Extracted entries:
◆ ◆ ◆ ◆ ◆ ◆ ◆
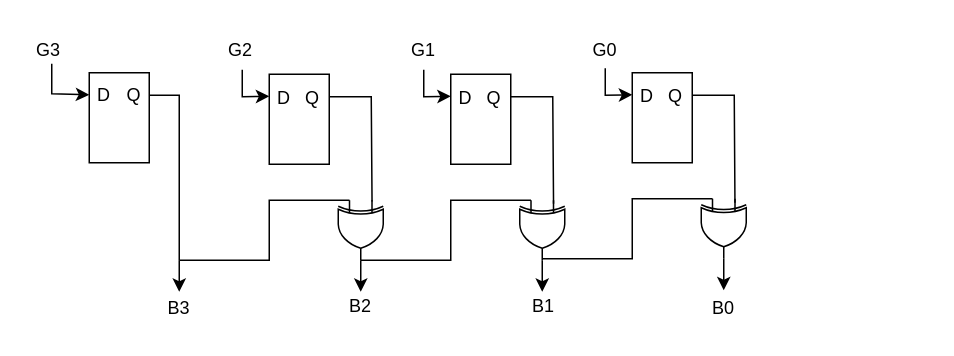
The draw.io diagram diagramas_tfm/gry2bin.drawio in tremon36/miTFM, before the edit. Source tidied: cells renumbered, new cells numbered last; positions are measured from the earlier drawing's top-left corner, leaving out a move shared by most shapes. Both pictures are drawn from the tidied source at 150%, with x=0, y=0 at pixel (26, 26).
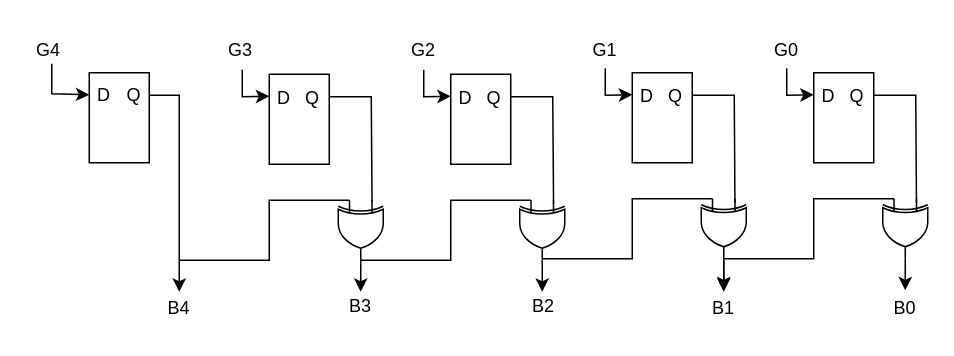
Above is the later version.

The edit, as a diff of the source:
```diff
@@
-    <mxCell id="7" value="G2" style="text;html=1;align=center;verticalAlign=middle;whiteSpace=wrap;rounded=0;" parent="1" vertex="1">
+    <mxCell id="7" value="G3" style="text;html=1;align=center;verticalAlign=middle;whiteSpace=wrap;rounded=0;" parent="1" vertex="1">
       <mxGeometry x="128" width="30" height="31" as="geometry" />
     </mxCell>
-    <mxCell id="8" value="G1" style="text;html=1;align=center;verticalAlign=middle;whiteSpace=wrap;rounded=0;" parent="1" vertex="1">
+    <mxCell id="8" value="G2" style="text;html=1;align=center;verticalAlign=middle;whiteSpace=wrap;rounded=0;" parent="1" vertex="1">
       <mxGeometry x="250" width="30" height="31" as="geometry" />
     </mxCell>
@@
-    <mxCell id="30" value="G0" style="text;html=1;align=center;verticalAlign=middle;whiteSpace=wrap;rounded=0;" parent="1" vertex="1">
+    <mxCell id="30" value="G1" style="text;html=1;align=center;verticalAlign=middle;whiteSpace=wrap;rounded=0;" parent="1" vertex="1">
       <mxGeometry x="371" width="30" height="31" as="geometry" />
     </mxCell>
-    <mxCell id="31" value="B3" style="text;html=1;align=center;verticalAlign=middle;whiteSpace=wrap;rounded=0;" parent="1" vertex="1">
+    <mxCell id="31" value="B4" style="text;html=1;align=center;verticalAlign=middle;whiteSpace=wrap;rounded=0;" parent="1" vertex="1">
       <mxGeometry x="87" y="172" width="30" height="31" as="geometry" />
     </mxCell>
-    <mxCell id="32" value="B2" style="text;html=1;align=center;verticalAlign=middle;whiteSpace=wrap;rounded=0;" parent="1" vertex="1">
+    <mxCell id="32" value="B3" style="text;html=1;align=center;verticalAlign=middle;whiteSpace=wrap;rounded=0;" parent="1" vertex="1">
       <mxGeometry x="208" y="171" width="30" height="31" as="geometry" />
     </mxCell>
-    <mxCell id="33" value="B1" style="text;html=1;align=center;verticalAlign=middle;whiteSpace=wrap;rounded=0;" parent="1" vertex="1">
+    <mxCell id="33" value="B2" style="text;html=1;align=center;verticalAlign=middle;whiteSpace=wrap;rounded=0;" parent="1" vertex="1">
       <mxGeometry x="330" y="171" width="30" height="31" as="geometry" />
     </mxCell>
-    <mxCell id="34" value="B0" style="text;html=1;align=center;verticalAlign=middle;whiteSpace=wrap;rounded=0;" parent="1" vertex="1">
+    <mxCell id="34" value="B1" style="text;html=1;align=center;verticalAlign=middle;whiteSpace=wrap;rounded=0;" parent="1" vertex="1">
       <mxGeometry x="450" y="172" width="30" height="31" as="geometry" />
     </mxCell>
-    <mxCell id="35" value="G3" style="text;html=1;align=center;verticalAlign=middle;whiteSpace=wrap;rounded=0;" parent="1" vertex="1">
+    <mxCell id="35" value="G4" style="text;html=1;align=center;verticalAlign=middle;whiteSpace=wrap;rounded=0;" parent="1" vertex="1">
       <mxGeometry width="30" height="31" as="geometry" />
     </mxCell>
@@
+    <mxCell id="40" style="endArrow=classic;html=1;rounded=0;exitX=1;exitY=0.5;exitDx=0;exitDy=0;exitPerimeter=0;" parent="1" edge="1">
+      <mxGeometry relative="1" as="geometry">
+        <mxPoint x="465" y="156" as="sourcePoint" />
+        <mxPoint x="465" y="177" as="targetPoint" />
+      </mxGeometry>
+    </mxCell>
+    <mxCell id="41" style="rounded=0;whiteSpace=wrap;html=1;" parent="1" vertex="1">
+      <mxGeometry x="525" y="31" width="40" height="60" as="geometry" />
+    </mxCell>
+    <mxCell id="42" style="endArrow=classic;html=1;rounded=0;" parent="1" edge="1">
+      <mxGeometry relative="1" as="geometry">
+        <mxPoint x="507" y="28" as="sourcePoint" />
+        <mxPoint x="525" y="45.7" as="targetPoint" />
+        <Array as="points">
+          <mxPoint x="507" y="46" />
+        </Array>
+      </mxGeometry>
+    </mxCell>
+    <mxCell id="43" style="verticalLabelPosition=bottom;shadow=0;dashed=0;align=center;html=1;verticalAlign=top;shape=mxgraph.electrical.logic_gates.logic_gate;operation=xor;rotation=90;" parent="1" vertex="1">
+      <mxGeometry x="566" y="120" width="40" height="30" as="geometry" />
+    </mxCell>
+    <mxCell id="44" style="endArrow=none;html=1;rounded=0;exitX=1;exitY=0.5;exitDx=0;exitDy=0;exitPerimeter=0;entryX=0;entryY=0.75;entryDx=0;entryDy=0;entryPerimeter=0;" parent="1" edge="1" target="43">
+      <mxGeometry relative="1" as="geometry">
+        <mxPoint x="465" y="155" as="sourcePoint" />
+        <Array as="points">
+          <mxPoint x="525" y="155" />
+          <mxPoint x="525" y="115" />
+        </Array>
+      </mxGeometry>
+    </mxCell>
+    <mxCell id="45" style="endArrow=none;html=1;rounded=0;exitX=1;exitY=0.25;exitDx=0;exitDy=0;entryX=0.068;entryY=0.251;entryDx=0;entryDy=0;entryPerimeter=0;exitPerimeter=0;" parent="1" edge="1" source="41" target="43">
+      <mxGeometry relative="1" as="geometry">
+        <Array as="points">
+          <mxPoint x="593" y="46" />
+        </Array>
+      </mxGeometry>
+    </mxCell>
+    <mxCell id="46" value="Q" style="text;html=1;align=center;verticalAlign=middle;whiteSpace=wrap;rounded=0;" parent="1" vertex="1">
+      <mxGeometry x="544" y="32" width="20" height="30" as="geometry" />
+    </mxCell>
+    <mxCell id="47" style="endArrow=classic;html=1;rounded=0;exitX=1;exitY=0.5;exitDx=0;exitDy=0;exitPerimeter=0;" parent="1" edge="1" source="43">
+      <mxGeometry relative="1" as="geometry">
+        <mxPoint x="586" y="176" as="targetPoint" />
+      </mxGeometry>
+    </mxCell>
+    <mxCell id="48" value="G0" style="text;html=1;align=center;verticalAlign=middle;whiteSpace=wrap;rounded=0;" parent="1" vertex="1">
+      <mxGeometry x="492" width="30" height="31" as="geometry" />
+    </mxCell>
+    <mxCell id="49" value="B0" style="text;html=1;align=center;verticalAlign=middle;whiteSpace=wrap;rounded=0;" parent="1" vertex="1">
+      <mxGeometry x="571" y="172" width="30" height="31" as="geometry" />
+    </mxCell>
+    <mxCell id="50" value="D" style="text;html=1;align=center;verticalAlign=middle;whiteSpace=wrap;rounded=0;" parent="1" vertex="1">
+      <mxGeometry x="525" y="32" width="20" height="30" as="geometry" />
+    </mxCell>
```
◆ ◆ ◆ ◆ ◆ ◆ ◆
What to work on:
Show every line of the material above in which "classic" is present.

The completed task:
+    <mxCell id="40" style="endArrow=classic;html=1;rounded=0;exitX=1;exitY=0.5;exitDx=0;exitDy=0;exitPerimeter=0;" parent="1" edge="1">
+    <mxCell id="42" style="endArrow=classic;html=1;rounded=0;" parent="1" edge="1">
+    <mxCell id="47" style="endArrow=classic;html=1;rounded=0;exitX=1;exitY=0.5;exitDx=0;exitDy=0;exitPerimeter=0;" parent="1" edge="1" source="43">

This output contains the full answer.